• I can understand why Jeffrey Brooks has set up an institute specially for training (News, 29 February).
I have been training in the private sector for 10 years, and have nine years' experience in the armed forces. I left the forces in 1990 and started my certificate in training and development in 1993. Once I had finished my certificate I went on to the Diploma in Training Management.
Half way through the diploma - and as a member of the IPD - I realised I was not getting any enjoyment or learning or development from it, so I did not complete the course and cancelled my membership with the IPD.
Why? Since the amalgamation of the two professional bodies under one title - the IPD - training has expanded and specialised to encompass more and more areas of people and organisational development. Personnel has also evolved into a more integrated role, covering training, development, change management, knowledge management, culture management and vocational training to name a few.
Training and development has far outpaced the personnel role in helping the company or organisation to identify and maximise its resources to gain maximum payback for its investment. Training professionals need to have more sources of inspiration and stimulation then personnel professionals, who are usually procedure- or policy-oriented.
I am not saying that the personnel function does not perform a very difficult role very well - indeed, many personnel professionals set the benchmark for other professions to follow. But with two different professions with vastly different needs it is almost impossible for one organisation to meet the needs of both professions, without one or the other profession suffering.
What the training industry needs is a training institute which covers all areas of people development and organisation change, an institute where training professionals in any field or subject can belong - an institute that agrees standards, agrees the best way forward and does not accept second best.

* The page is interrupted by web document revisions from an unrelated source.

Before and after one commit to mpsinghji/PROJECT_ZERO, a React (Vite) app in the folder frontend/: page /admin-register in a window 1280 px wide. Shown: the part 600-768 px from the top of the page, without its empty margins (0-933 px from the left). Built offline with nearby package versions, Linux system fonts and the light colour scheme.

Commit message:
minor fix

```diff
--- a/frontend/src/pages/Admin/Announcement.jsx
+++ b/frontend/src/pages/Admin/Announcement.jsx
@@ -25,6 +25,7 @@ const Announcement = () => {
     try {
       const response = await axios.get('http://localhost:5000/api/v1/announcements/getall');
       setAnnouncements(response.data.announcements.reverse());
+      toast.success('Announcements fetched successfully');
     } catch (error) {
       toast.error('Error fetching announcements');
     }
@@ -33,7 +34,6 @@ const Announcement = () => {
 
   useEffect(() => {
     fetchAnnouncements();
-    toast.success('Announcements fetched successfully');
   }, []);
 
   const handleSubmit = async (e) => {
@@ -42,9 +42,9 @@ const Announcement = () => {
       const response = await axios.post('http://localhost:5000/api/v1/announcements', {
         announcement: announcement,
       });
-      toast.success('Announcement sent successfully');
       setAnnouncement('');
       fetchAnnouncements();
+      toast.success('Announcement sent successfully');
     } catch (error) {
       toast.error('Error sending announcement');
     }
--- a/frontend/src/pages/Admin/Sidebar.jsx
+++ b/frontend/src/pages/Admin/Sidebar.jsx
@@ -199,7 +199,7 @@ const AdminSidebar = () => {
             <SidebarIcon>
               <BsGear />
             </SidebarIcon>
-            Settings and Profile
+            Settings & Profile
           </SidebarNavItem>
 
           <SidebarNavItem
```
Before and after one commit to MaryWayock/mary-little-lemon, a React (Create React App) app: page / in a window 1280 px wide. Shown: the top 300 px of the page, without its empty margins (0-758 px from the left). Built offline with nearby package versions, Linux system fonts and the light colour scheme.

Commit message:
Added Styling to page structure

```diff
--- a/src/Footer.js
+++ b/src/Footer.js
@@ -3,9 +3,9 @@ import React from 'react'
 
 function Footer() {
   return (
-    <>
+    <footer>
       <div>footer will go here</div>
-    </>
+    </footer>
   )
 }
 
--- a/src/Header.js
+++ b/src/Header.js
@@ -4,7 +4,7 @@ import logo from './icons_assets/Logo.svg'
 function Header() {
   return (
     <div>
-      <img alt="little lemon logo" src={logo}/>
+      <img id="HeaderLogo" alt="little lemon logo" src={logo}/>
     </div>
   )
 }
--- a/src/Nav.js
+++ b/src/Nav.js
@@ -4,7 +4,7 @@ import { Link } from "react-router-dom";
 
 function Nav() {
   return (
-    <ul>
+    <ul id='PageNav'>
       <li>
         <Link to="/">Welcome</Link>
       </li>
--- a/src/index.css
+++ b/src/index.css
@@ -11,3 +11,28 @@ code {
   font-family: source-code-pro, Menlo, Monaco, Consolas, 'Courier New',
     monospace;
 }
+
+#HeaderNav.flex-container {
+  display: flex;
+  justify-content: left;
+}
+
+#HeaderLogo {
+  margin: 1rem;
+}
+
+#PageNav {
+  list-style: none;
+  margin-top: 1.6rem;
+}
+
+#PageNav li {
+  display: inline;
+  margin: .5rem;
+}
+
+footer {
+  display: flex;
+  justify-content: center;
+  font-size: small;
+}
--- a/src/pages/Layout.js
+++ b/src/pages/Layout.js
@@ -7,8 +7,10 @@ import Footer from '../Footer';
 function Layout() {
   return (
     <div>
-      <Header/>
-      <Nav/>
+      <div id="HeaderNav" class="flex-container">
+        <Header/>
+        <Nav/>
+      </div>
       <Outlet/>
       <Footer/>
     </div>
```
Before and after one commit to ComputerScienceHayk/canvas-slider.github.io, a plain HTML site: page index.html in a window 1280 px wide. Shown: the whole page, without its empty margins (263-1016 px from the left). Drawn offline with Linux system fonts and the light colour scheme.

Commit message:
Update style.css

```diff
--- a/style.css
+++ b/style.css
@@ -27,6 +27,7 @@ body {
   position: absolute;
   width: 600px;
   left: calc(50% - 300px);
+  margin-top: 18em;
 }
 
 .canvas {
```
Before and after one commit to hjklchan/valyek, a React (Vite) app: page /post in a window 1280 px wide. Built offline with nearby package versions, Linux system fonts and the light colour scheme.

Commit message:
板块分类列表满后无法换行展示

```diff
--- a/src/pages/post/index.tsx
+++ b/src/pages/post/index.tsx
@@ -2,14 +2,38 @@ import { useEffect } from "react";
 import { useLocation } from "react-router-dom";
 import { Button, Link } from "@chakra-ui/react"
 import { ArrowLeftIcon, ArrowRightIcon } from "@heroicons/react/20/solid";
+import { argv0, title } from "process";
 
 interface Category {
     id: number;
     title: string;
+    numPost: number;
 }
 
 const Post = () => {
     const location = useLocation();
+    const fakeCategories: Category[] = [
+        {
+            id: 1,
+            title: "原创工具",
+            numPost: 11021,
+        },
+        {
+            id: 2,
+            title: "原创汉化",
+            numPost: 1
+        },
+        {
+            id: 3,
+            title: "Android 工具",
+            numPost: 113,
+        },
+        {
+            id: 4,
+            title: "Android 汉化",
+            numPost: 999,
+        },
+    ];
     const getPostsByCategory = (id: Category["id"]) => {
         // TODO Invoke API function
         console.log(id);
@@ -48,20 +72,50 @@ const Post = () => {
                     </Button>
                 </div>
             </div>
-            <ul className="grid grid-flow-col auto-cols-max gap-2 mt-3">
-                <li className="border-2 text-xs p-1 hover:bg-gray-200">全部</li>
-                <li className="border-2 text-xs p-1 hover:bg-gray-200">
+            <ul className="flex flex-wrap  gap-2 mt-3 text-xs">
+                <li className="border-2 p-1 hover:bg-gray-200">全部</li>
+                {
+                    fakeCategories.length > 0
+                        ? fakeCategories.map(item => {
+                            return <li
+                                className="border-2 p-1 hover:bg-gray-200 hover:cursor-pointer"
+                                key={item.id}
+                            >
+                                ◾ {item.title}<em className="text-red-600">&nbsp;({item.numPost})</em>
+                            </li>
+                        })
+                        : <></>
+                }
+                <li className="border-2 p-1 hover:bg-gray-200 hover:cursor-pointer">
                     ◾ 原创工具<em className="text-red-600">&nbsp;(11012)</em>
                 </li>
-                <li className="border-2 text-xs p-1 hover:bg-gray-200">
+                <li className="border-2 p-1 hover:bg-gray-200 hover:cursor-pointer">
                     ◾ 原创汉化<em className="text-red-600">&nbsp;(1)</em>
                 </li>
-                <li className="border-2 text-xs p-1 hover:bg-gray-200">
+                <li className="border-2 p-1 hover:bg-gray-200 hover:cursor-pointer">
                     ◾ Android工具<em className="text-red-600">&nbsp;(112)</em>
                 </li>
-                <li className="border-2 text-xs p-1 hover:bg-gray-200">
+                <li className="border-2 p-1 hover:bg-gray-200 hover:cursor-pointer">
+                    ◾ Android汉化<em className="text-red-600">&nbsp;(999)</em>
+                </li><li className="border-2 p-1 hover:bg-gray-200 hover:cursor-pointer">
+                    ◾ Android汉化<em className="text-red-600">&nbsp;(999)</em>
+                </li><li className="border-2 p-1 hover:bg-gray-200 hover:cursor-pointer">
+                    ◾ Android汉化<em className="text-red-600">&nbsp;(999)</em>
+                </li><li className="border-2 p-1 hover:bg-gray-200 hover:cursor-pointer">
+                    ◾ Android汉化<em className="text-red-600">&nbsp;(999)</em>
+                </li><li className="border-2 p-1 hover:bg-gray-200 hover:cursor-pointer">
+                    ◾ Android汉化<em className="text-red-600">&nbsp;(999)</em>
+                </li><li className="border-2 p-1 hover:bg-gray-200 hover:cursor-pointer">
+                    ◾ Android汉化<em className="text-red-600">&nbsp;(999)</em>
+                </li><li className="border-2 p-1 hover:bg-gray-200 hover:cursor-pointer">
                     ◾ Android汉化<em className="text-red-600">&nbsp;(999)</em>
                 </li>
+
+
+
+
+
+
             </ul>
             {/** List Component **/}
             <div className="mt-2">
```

Being perceived as the lesser of two professions weakens the professional impact of training on national training initiatives.
Learning and development manager
Infoteam Managed Services
Breakaway body: rebel or pioneer?
• That some IPD members feel they need another organisa